Exercise instructions.
Among the records below, find each line bearing the word "docs" and copy it.

Given information.
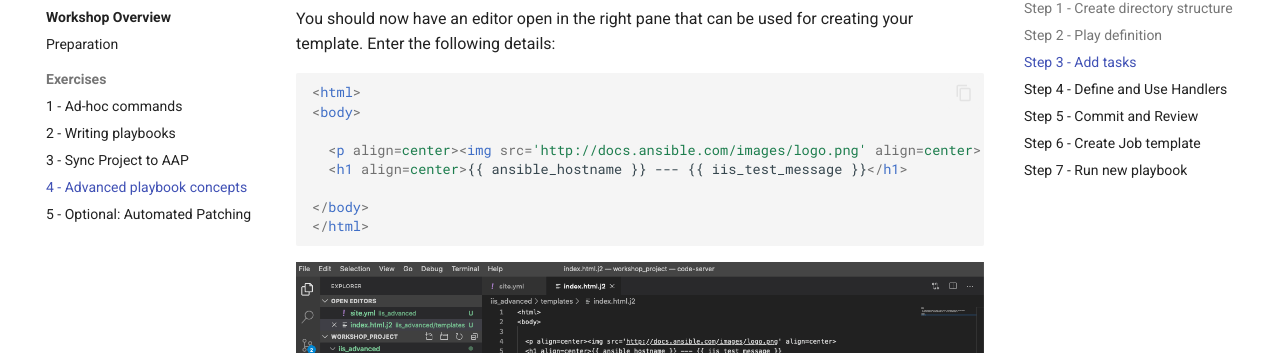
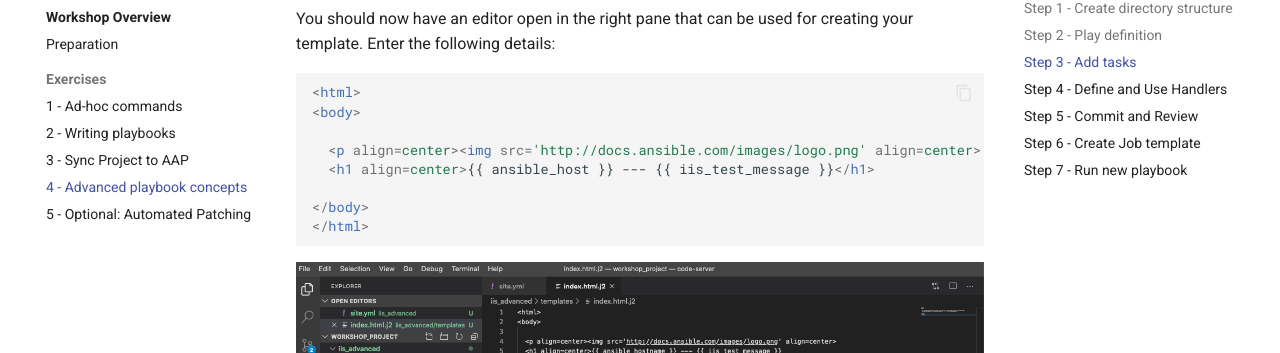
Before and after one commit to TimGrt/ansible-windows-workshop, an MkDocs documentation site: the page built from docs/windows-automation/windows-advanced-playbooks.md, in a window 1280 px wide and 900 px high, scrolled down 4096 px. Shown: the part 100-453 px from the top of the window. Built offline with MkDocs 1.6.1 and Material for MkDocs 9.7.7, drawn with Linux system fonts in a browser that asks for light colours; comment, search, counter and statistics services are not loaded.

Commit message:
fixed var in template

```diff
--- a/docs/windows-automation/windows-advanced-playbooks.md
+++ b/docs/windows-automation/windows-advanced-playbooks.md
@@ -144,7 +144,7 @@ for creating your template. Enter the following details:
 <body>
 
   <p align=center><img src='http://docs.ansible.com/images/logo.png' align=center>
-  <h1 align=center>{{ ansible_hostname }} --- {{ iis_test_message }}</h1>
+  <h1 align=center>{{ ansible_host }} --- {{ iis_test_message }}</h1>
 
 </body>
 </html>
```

Your response.
Before and after one commit to TimGrt/ansible-windows-workshop, an MkDocs documentation site: the page built from docs/windows-automation/windows-advanced-playbooks.md, in a window 1280 px wide and 900 px high, scrolled down 4096 px. Shown: the part 100-453 px from the top of the window. Built offline with MkDocs 1.6.1 and Material for MkDocs 9.7.7, drawn with Linux system fonts in a browser that asks for light colours; comment, search, counter and statistics services are not loaded.
--- a/docs/windows-automation/windows-advanced-playbooks.md
+++ b/docs/windows-automation/windows-advanced-playbooks.md
   <p align=center><img src='http://docs.ansible.com/images/logo.png' align=center>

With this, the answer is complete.